"What happened at Pumpkin Fest isn't exactly a Keene problem. This is a global problem," Keene State student Nick Tornatore said.
Tainted and tarnished amid violence and destruction of property and injuries, more than 100 have been arrested in the aftermath of the October 18 riots, many of them unaffiliated with Keene State College, though 170 Keene State students have been disciplined by the school administration and several expelled.
These are not just a few bad apples, according to residents.
"I had to spend four and half hours on that particular evening, standing on my front porch guarding my property from people who were intoxicated," Keene resident Bob Lyle said. "I can tell you right now that the Pumpkin Festival this year was not an isolated incident."
But these lasting images of the Keene Pumpkin Festival is not the image campus and city leaders want associated with the family friendly event that's been here since 1991.
They held a public forum on campus to discuss what's next for the annual fall festival and if it should continue.
"We need to send a powerful message that we will not tolerate these kinds of behaviors and we need to end the Pumpkin Festival now," said mother of three, Keene resident Beth Truman.
"There is no way that we should do away (with) or remove the Pumpkin Festival in Keene. That's a landmark in Keene and has been for some odd years," Keene resident Morris Whitney said.
"To me this is about binge drinking and how it gets carried away," New Hampshire state Rep. Larry Phillips of Keene said.
"They came here to party. Give them a place to party. Whether it be Keene State College athletic field, wherever, where they are away from city residents," Harry Boynton, who works in Keene, said.
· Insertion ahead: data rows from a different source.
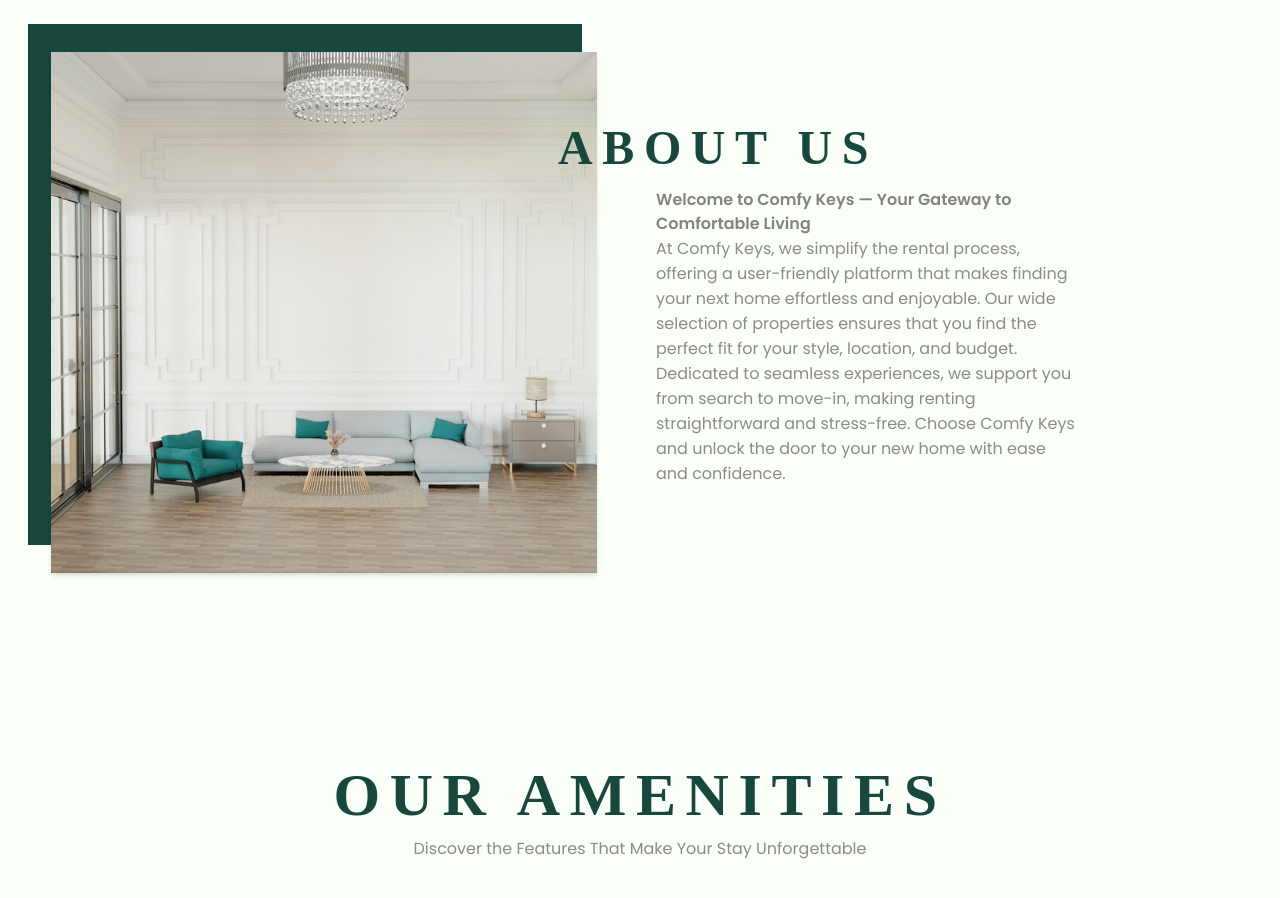
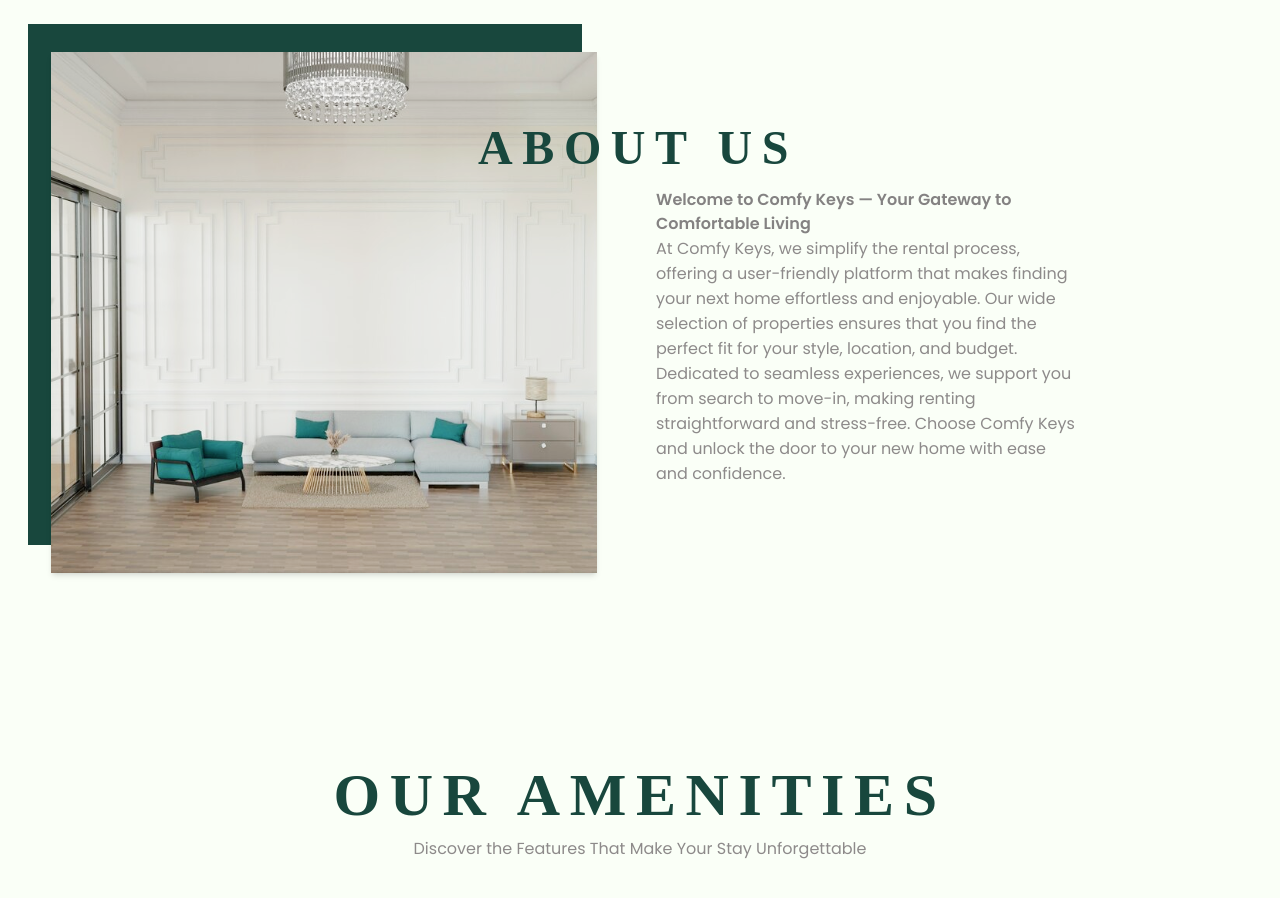
Before and after one commit to Rashid004/Comfy-keys, a Next.js app: page / in a window 1280 px wide. Shown: the part 860-1758 px from the top of the page. Built offline with nearby package versions, Linux system fonts and the light colour scheme.

Commit message:
changes in about

```diff
--- a/components/pages/About.js
+++ b/components/pages/About.js
@@ -21,7 +21,7 @@
         </div>
         {/* Text Section */}
         <div className="relative z-10 flex flex-col items-center md:items-start text-start md:text-left order-2 w-full md:order-2 mt-16 md:mt-32">
-          <h1 className="text-2xl sm:text-3xl md:text-5xl  font-bold text-[#18473D] font-[Resgak] uppercase tracking-[6px] md:tracking-[9.6px] md:-translate-x-[98px] relative -translate-y-12 -translate-x-[80px] md:-translate-y-14 ">
+          <h1 className="text-2xl sm:text-3xl md:text-5xl  font-bold text-[#18473D] font-[Resgak] uppercase tracking-[6px] md:tracking-[9.6px] md:-translate-x-[98px] relative -translate-y-12 right-20 md:-translate-y-14 ">
             About Us
           </h1>
           <p className="text-[#8D8A8A] leading-[25px] text-[16px] w-full md:w-[70%] -mt-10">
```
To turn it around, for some, there will have to be an emphasis on repairing the fractured town and gown relationship.
"I don't blame the Pumpkin Festival for the violence that took place. However, I do think that the Pumpkin Festival has achieved the status of attractive nuisance," Keene resident John DiBernardo said.
No final decision was made Tuesday night. College President Anne Huot says it will likely be made in the coming months.